KRISTOL: Well, this is great. The book is a great accomplishment. I hope this conversation will lead people to read it and study it and think about it, and challenge it if they wish. But it seems like almost such a summum. You’re healthy and young by our standards now. So, do you know what’s next, or you’re going to —

BLITZ: Yeah. I’ve got two things in mind. I wrote a book, as you said, on Plato, Plato’s Political Philosophy. And it’s occurred to me that maybe a general book on Aristotle might be useful. There are wonderful books on the Ethics, on the Politics, good things on the Rhetoric as well, but perhaps a general book on Aristotle would be useful. So that’s one thing I’m thinking about and working on. Also, a more general book on German thinking from Kant to Heidegger. I think more likely that could be a real hard look at Hegel, another thinker of supreme gifts and supreme importance. So those two things, as it stands right now, would be the major projects. And then together —

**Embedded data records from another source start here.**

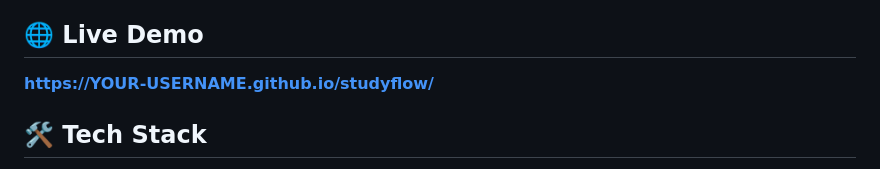
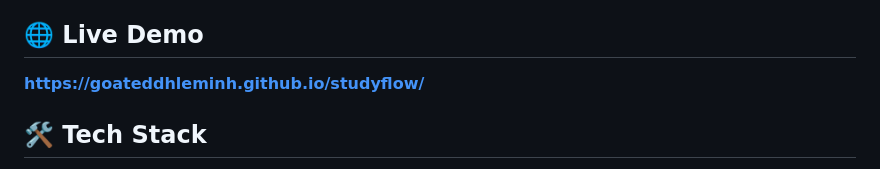
Before and after one commit to goateddhleminh/studyflow, a Markdown page: README.md, the part around the change. Drawn GitHub-style.

```diff
--- a/README.md
+++ b/README.md
@@ -102,7 +102,7 @@ including a regression check that a single completed day can never pay the whole
 
 ## 🌐 Live Demo
 
-**[https://YOUR-USERNAME.github.io/studyflow/](https://YOUR-USERNAME.github.io/studyflow/)**
+**[https://goateddhleminh.github.io/studyflow/](https://YOUR-USERNAME.github.io/studyflow/)**
 
 ## 🛠 Tech Stack
 
```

KRISTOL: That would be good. That would be good. I have not studied any of these people seriously. I can give a super amateur opinion that Aristotle and Hegel always seemed to me to have the appearance of being clearer than let’s say, Plato and Heidegger. They’re the obvious examples. But actually to be more mystifying when you really think about them, especially Aristotle, which is such a, I think, a fake clarity. If I could put it that way.

BLITZ: Yeah. No, that’s true. He’s he has this great common sense, but also this immense difficulty when you really think it through in how he develops himself. And Hegel looks difficult to people, but in fact, there’s a certain immediacy and clarity there as well, though ultimately of course, very mystifying. So, yeah.

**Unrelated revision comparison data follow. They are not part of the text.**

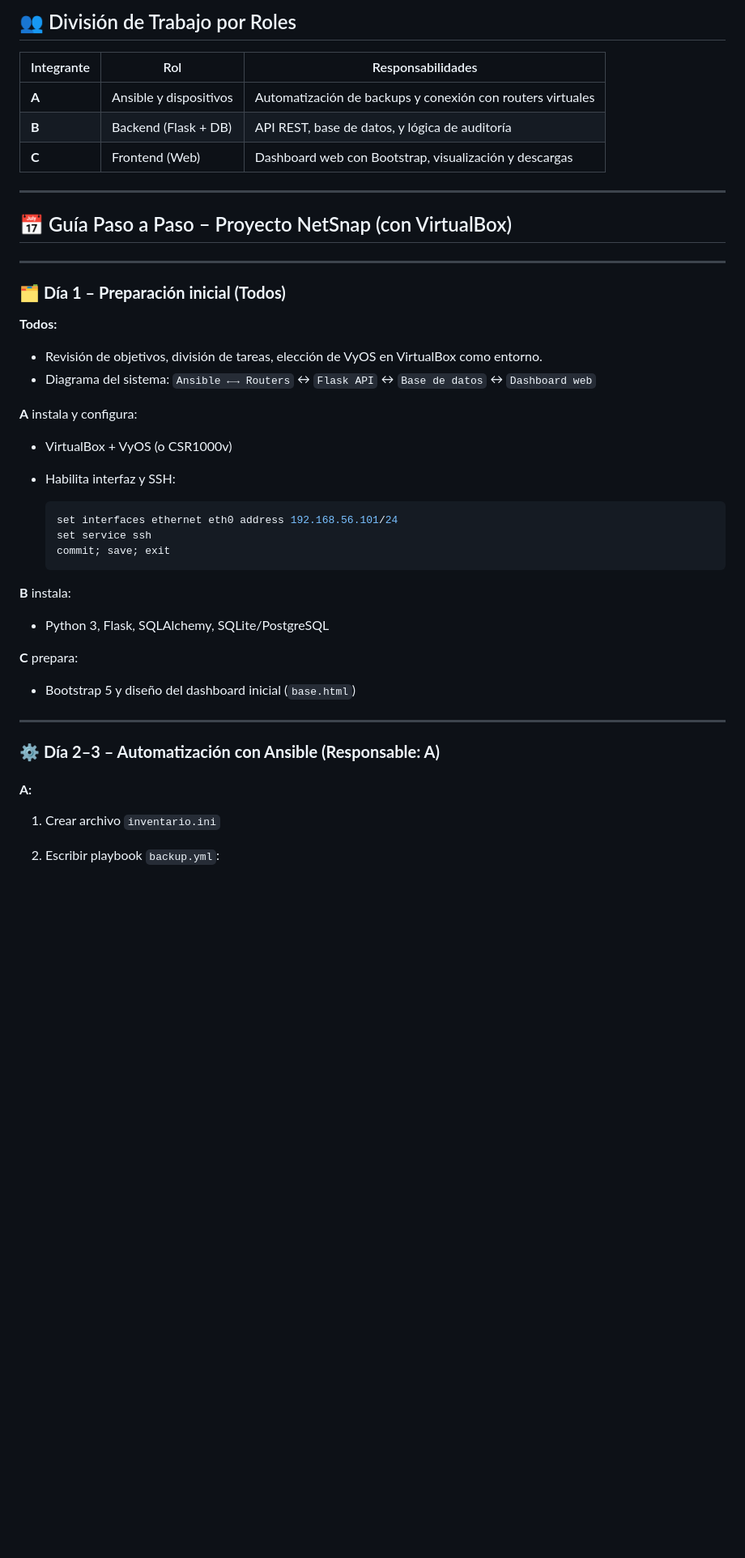
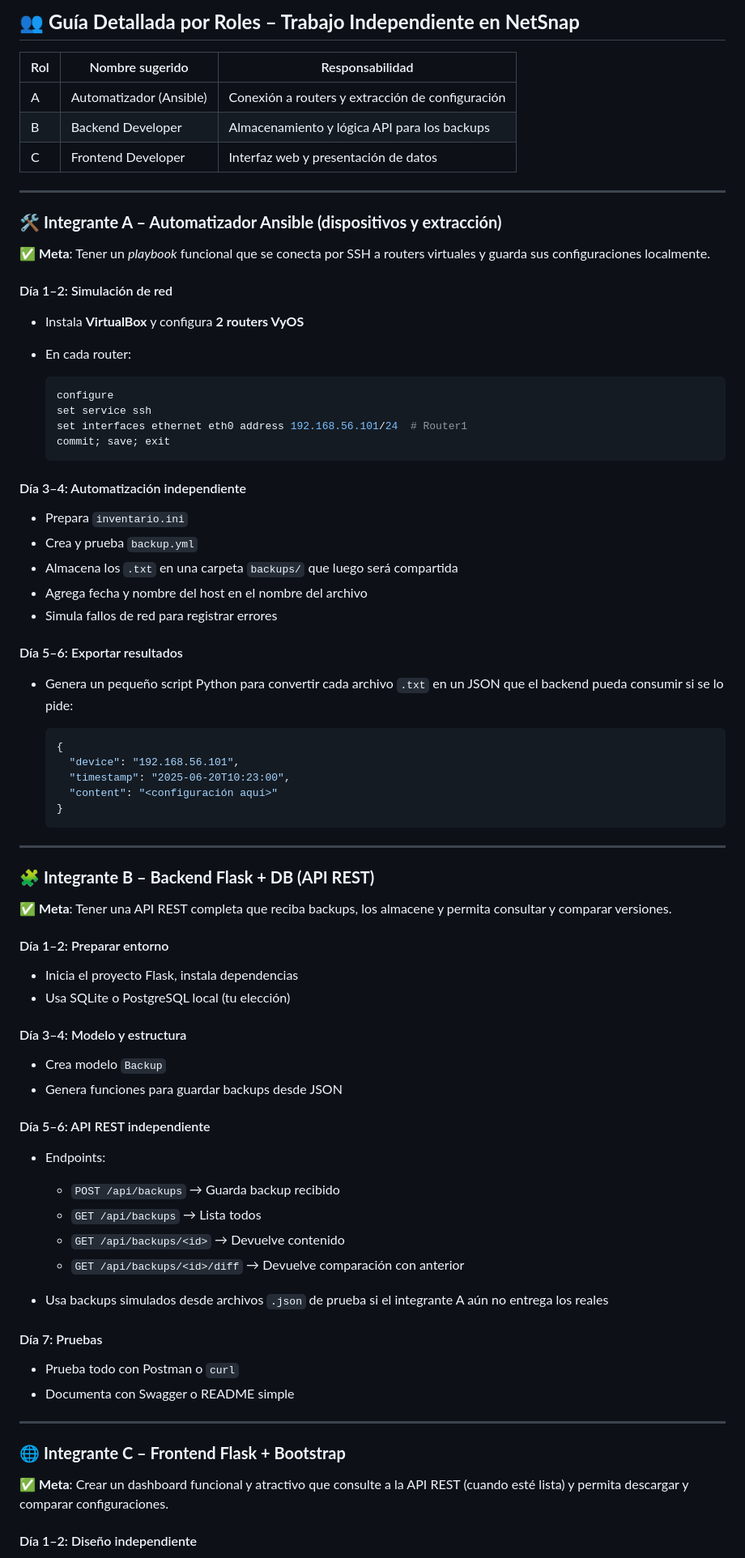
Before and after one commit to danicade24/NetSnap, a Markdown page: Guia.md, the part around one of its changes. Shown at 81% size. Rendered like a GitHub page; blank space fills up the shorter version.

````diff
--- a/Guia.md
+++ b/Guia.md
@@ -1,50 +1,85 @@
-## 👥 División de Trabajo por Roles
+## 👥 **Guía Detallada por Roles – Trabajo Independiente en NetSnap**
 
-| Integrante | Rol                    | Responsabilidades                                          |
-| ---------- | ---------------------- | ---------------------------------------------------------- |
-| **A**      | Ansible y dispositivos | Automatización de backups y conexión con routers virtuales |
-| **B**      | Backend (Flask + DB)   | API REST, base de datos, y lógica de auditoría             |
-| **C**      | Frontend (Web)         | Dashboard web con Bootstrap, visualización y descargas     |
+| Rol | Nombre sugerido         | Responsabilidad                                  |
+| --- | ----------------------- | ------------------------------------------------ |
+| A   | Automatizador (Ansible) | Conexión a routers y extracción de configuración |
+| B   | Backend Developer       | Almacenamiento y lógica API para los backups     |
+| C   | Frontend Developer      | Interfaz web y presentación de datos             |
 
 ---
 
-## 📅 Guía Paso a Paso – Proyecto NetSnap (con VirtualBox)
+### 🛠️ **Integrante A – Automatizador Ansible (dispositivos y extracción)**
+
+✅ **Meta**: Tener un *playbook* funcional que se conecta por SSH a routers virtuales y guarda sus configuraciones localmente.
+
+#### Día 1–2: Simulación de red
+
+* Instala **VirtualBox** y configura **2 routers VyOS**
+* En cada router:
+
+  ```bash
+  configure
+  set service ssh
+  set interfaces ethernet eth0 address 192.168.56.101/24  # Router1
+  commit; save; exit
+  ```
+
+#### Día 3–4: Automatización independiente
+
+* Prepara `inventario.ini`
+* Crea y prueba `backup.yml`
+* Almacena los `.txt` en una carpeta `backups/` que luego será compartida
+* Agrega fecha y nombre del host en el nombre del archivo
+* Simula fallos de red para registrar errores
+
+#### Día 5–6: Exportar resultados
+
+* Genera un pequeño script Python para convertir cada archivo `.txt` en un JSON que el backend pueda consumir si se lo pide:
+
+  ```python
+  {
+    "device": "192.168.56.101",
+    "timestamp": "2025-06-20T10:23:00",
+    "content": "<configuración aquí>"
+  }
+  ```
 
 ---
 
-### 🗂️ **Día 1 – Preparación inicial (Todos)**
+### 🧩 **Integrante B – Backend Flask + DB (API REST)**
 
-**Todos:**
+✅ **Meta**: Tener una API REST completa que reciba backups, los almacene y permita consultar y comparar versiones.
 
-* Revisión de objetivos, división de tareas, elección de VyOS en VirtualBox como entorno.
-* Diagrama del sistema:
-  `Ansible ←→ Routers` ↔ `Flask API` ↔ `Base de datos` ↔ `Dashboard web`
+#### Día 1–2: Preparar entorno
 
-**A** instala y configura:
+* Inicia el proyecto Flask, instala dependencias
+* Usa SQLite o PostgreSQL local (tu elección)
 
-* VirtualBox + VyOS (o CSR1000v)
-* Habilita interfaz y SSH:
+#### Día 3–4: Modelo y estructura
 
-  ```bash
-  set interfaces ethernet eth0 address 192.168.56.101/24
-  set service ssh
-  commit; save; exit
-  ```
+* Crea modelo `Backup`
+* Genera funciones para guardar backups desde JSON
 
-**B** instala:
+#### Día 5–6: API REST independiente
 
-* Python 3, Flask, SQLAlchemy, SQLite/PostgreSQL
+* Endpoints:
 
-**C** prepara:
+  * `POST /api/backups` → Guarda backup recibido
+  * `GET /api/backups` → Lista todos
+  * `GET /api/backups/<id>` → Devuelve contenido
+  * `GET /api/backups/<id>/diff` → Devuelve comparación con anterior
+* Usa backups simulados desde archivos `.json` de prueba si el integrante A aún no entrega los reales
 
-* Bootstrap 5 y diseño del dashboard inicial (`base.html`)
+#### Día 7: Pruebas
+
+* Prueba todo con Postman o `curl`
+* Documenta con Swagger o README simple
 
 ---
 
-### ⚙️ **Día 2–3 – Automatización con Ansible (Responsable: A)**
+### 🌐 **Integrante C – Frontend Flask + Bootstrap**
 
-#### **A:**
+✅ **Meta**: Crear un dashboard funcional y atractivo que consulte a la API REST (cuando esté lista) y permita descargar y comparar configuraciones.
 
-1. Crear archivo `inventario.ini`
-2. Escribir playbook `backup.yml`:
+#### Día 1–2: Diseño independiente
 
````
Also changed, not shown: other parts of Guia.md (+30 -122 lines).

KRISTOL: Good. Okay. Well —

BLITZ: Maybe I could do some good if I actually do at least one of those things —

KRISTOL: I encourage you to do that, and we can have another conversation even before you finish your work on Aristotle or Hegel.

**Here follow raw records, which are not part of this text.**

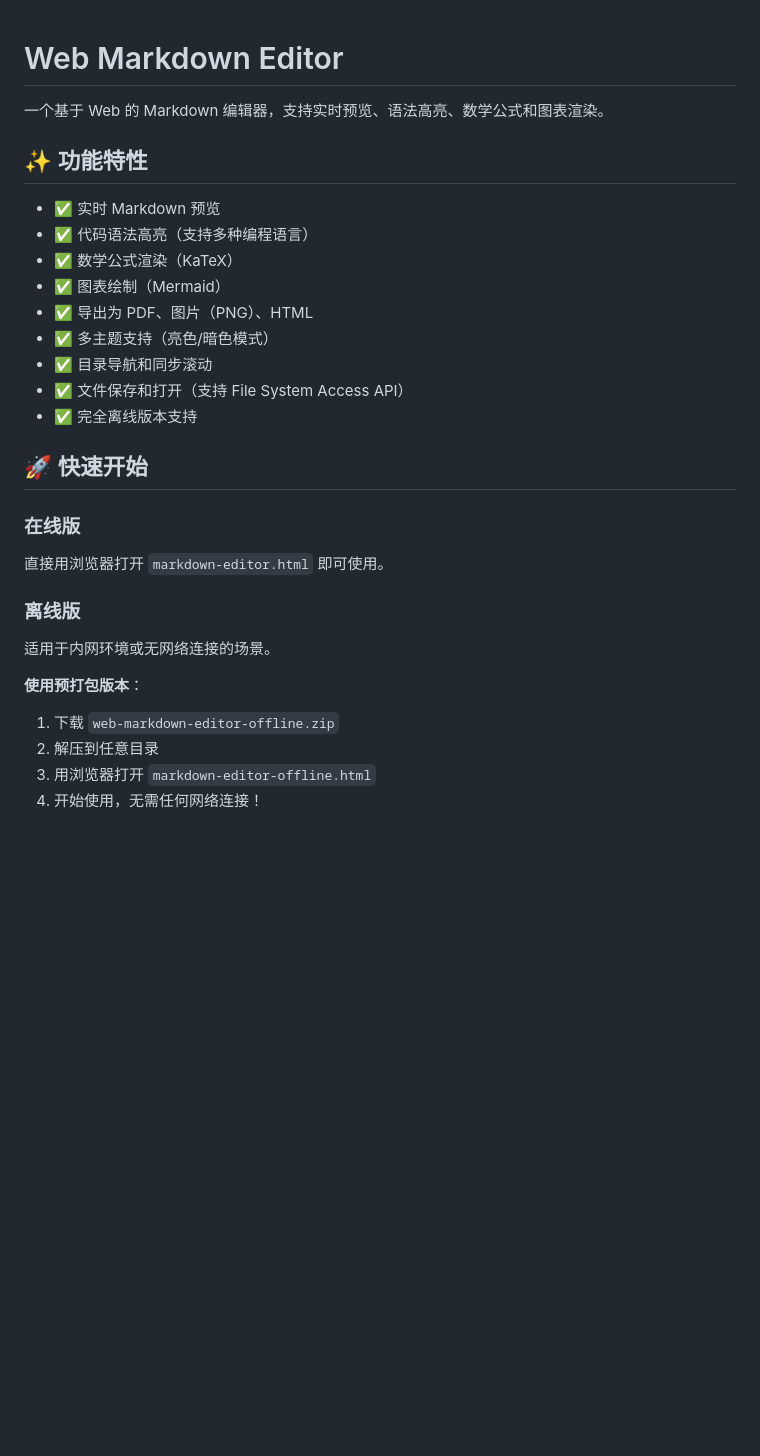
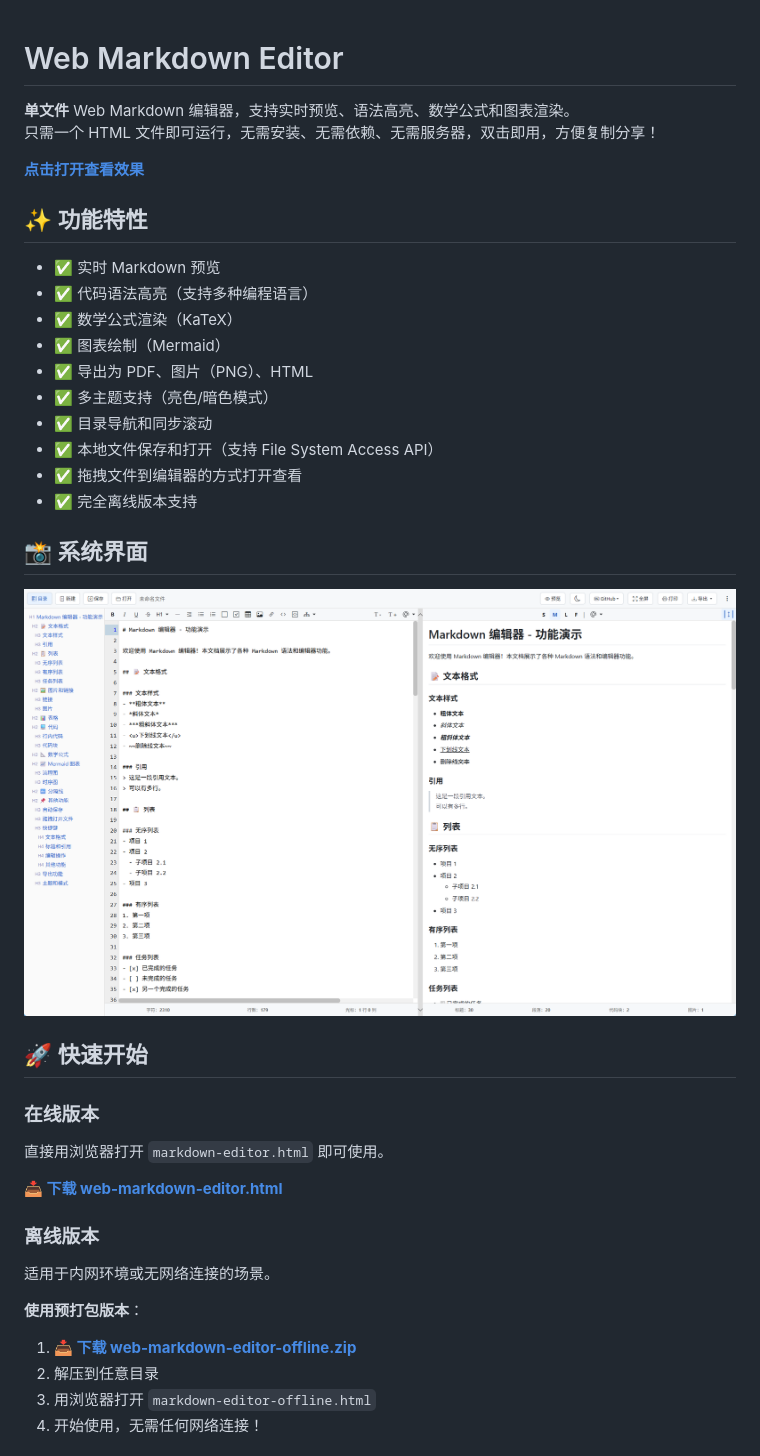
Before and after one commit to wangwen135/web-markdown-editor, a Markdown page: README.md, the part around the change printed below. GitHub-like rendering; pictures changed too: screenshot/main.png (added); blank space fills up the shorter version.

```diff
--- a/README.md
+++ b/README.md
@@ -1,9 +1,10 @@
 # Web Markdown Editor
+**单文件** Web Markdown 编辑器，支持实时预览、语法高亮、数学公式和图表渲染。
+只需一个 HTML 文件即可运行，无需安装、无需依赖、无需服务器，双击即用，方便复制分享！
 
-一个基于 Web 的 Markdown 编辑器，支持实时预览、语法高亮、数学公式和图表渲染。
+**[点击打开查看效果](https://wangwen135.github.io/web-markdown-editor/markdown-editor.html)**
 
 ## ✨ 功能特性
-
 - ✅ 实时 Markdown 预览
 - ✅ 代码语法高亮（支持多种编程语言）
 - ✅ 数学公式渲染（KaTeX）
@@ -11,22 +12,30 @@
 - ✅ 导出为 PDF、图片（PNG）、HTML
 - ✅ 多主题支持（亮色/暗色模式）
 - ✅ 目录导航和同步滚动
-- ✅ 文件保存和打开（支持 File System Access API）
+- ✅ 本地文件保存和打开（支持 File System Access API）
+- ✅ 拖拽文件到编辑器的方式打开查看
 - ✅ 完全离线版本支持
+
+## 📸 系统界面
+
+![系统界面](screenshot/main.png)
+
 
 ## 🚀 快速开始
 
-### 在线版
+### 在线版本
 
 直接用浏览器打开 `markdown-editor.html` 即可使用。
 
-### 离线版
+**[📥 下载 web-markdown-editor.html](/raw/refs/heads/main/markdown-editor.html)**
+
+### 离线版本
 
 适用于内网环境或无网络连接的场景。
 
 **使用预打包版本**：
 
-1. 下载 `web-markdown-editor-offline.zip`
+1. **[📥 下载 web-markdown-editor-offline.zip](/releases/download/v1.0.0/web-markdown-editor-offline.zip)**
 2. 解压到任意目录
 3. 用浏览器打开 `markdown-editor-offline.html`
 4. 开始使用，无需任何网络连接！
```
Also changed, not shown: other parts of README.md (+25 -0 lines), 2 other files.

BLITZ: Yes. Thank you.

KRISTOL: I [Inaudible] your books on liberal democracy, one of which is I think a collection of essays. The other more of a book —

BLITZ: Yeah, they’re both — The responsibility book, Duty Bound: Responsibility and American Life. All of the chapters that are connected to it, I wrote having the book in mind, but some of them are separately presented. So I really wrote it with a unity in mind, rather than as a loose collection of essays. And that’s really my book on liberalism you might say, practically. And then it ends with a chapter on John Locke, who I think is the central thinker behind liberal democracy. And then I wrote a small book, Conserving Liberty, which is more political in a way.

KRISTOL: Right. But I think the Duty Bound book really has a — People would benefit a lot from that, if I haven’t looked at it, because it does seem to me to do justice to certain aspects of liberal democracy that are often overlooked, by our friends in particular, perhaps. But on the other hand, does justice in a serious way, not in a sort of edifying or wishful way, which is also a bit of a tendency of some of our friends, perhaps.

BLITZ: Yeah. One works, one wants not to be edifying. No, as one says, sometimes there’s something necessarily edifying about some of this work. But you don’t want to let the wish to consciously edify, dominate the way you think. And even to some degree the way you write.

KRISTOL: That’s a very good note to end on. So Mark, thank you for taking the time today, and I really appreciate your work obviously and your teaching over the years. But I appreciate your joining me for this conversation.

BLITZ: Thank you, Bill. My pleasure.

KRISTOL: And t hank you for joining us on CONVERSATIONS.


Sign Up to receive free access to subscriber-only content, including additional footage, podcasts, transcripts & more.

Not a Member? Register Now!

Already a Conversations member? Login